Figure 1.

The role of force in myelination. (a) Molecular force generation. Cells bind ECM components through integrin receptors (represented by α and β subunits), thus increasing extracellular adhesion. Integrin activation then triggers signaling cascades involving Fyn kinase, which inhibits RhoA, thus activating ROCK and Myosin IIB. Activated Myosin IIB interacts with actin filaments and creates strong intracellular contractions, which in turn enhances extracellular attachment and possibly mediates cell differentiation. ECM and cytosol color schemes represent the force intensity generated by these molecular events, gray being weakest and red being strongest. (b) Hypothetical effects of extracellular rigidity and intracellular contractions. Optimal myelination conditions require a balance between extracellular forces mediated by matrix rigidity and intracellular forces based on actomyosin contractions (diagonal arrow). A softer matrix inhibits cell differentiation and myelination (shift to the left), which can be counteracted by myosin IIB inhibition (cells return to being balanced). Gliosis, as it occurs in MS, might represent a more rigid matrix (shift to the right), which would require stronger contractile forces to counteract.

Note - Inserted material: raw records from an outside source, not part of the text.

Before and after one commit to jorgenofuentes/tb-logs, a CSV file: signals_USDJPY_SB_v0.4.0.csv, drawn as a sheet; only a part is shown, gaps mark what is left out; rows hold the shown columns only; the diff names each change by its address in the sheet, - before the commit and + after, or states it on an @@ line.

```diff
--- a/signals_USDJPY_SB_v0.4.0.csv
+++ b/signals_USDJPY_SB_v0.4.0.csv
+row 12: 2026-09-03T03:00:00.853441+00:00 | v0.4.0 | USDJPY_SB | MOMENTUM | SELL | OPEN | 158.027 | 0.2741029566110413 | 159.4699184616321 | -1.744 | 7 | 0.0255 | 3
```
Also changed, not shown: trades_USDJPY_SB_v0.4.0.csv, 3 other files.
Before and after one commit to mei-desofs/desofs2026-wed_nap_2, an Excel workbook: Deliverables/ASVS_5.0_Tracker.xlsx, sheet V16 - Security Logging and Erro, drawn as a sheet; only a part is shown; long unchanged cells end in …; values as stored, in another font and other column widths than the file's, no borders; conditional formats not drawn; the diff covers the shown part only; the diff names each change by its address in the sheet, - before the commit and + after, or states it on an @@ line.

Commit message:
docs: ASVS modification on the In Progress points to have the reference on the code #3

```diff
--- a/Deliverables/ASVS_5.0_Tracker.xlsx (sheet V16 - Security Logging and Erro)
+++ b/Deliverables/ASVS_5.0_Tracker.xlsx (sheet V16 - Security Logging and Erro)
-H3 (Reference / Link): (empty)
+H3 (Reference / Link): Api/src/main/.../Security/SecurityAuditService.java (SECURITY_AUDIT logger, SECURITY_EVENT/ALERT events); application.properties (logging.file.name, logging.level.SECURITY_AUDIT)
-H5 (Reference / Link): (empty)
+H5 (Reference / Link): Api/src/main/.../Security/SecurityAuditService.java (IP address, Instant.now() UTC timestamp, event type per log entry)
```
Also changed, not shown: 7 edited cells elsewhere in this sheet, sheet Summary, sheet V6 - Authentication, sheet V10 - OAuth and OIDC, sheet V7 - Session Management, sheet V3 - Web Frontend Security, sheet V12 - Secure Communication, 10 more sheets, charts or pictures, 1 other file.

Bauer and ffrench-Constant Journal of Biology 2009 8:78   doi:10.1186/jbiol169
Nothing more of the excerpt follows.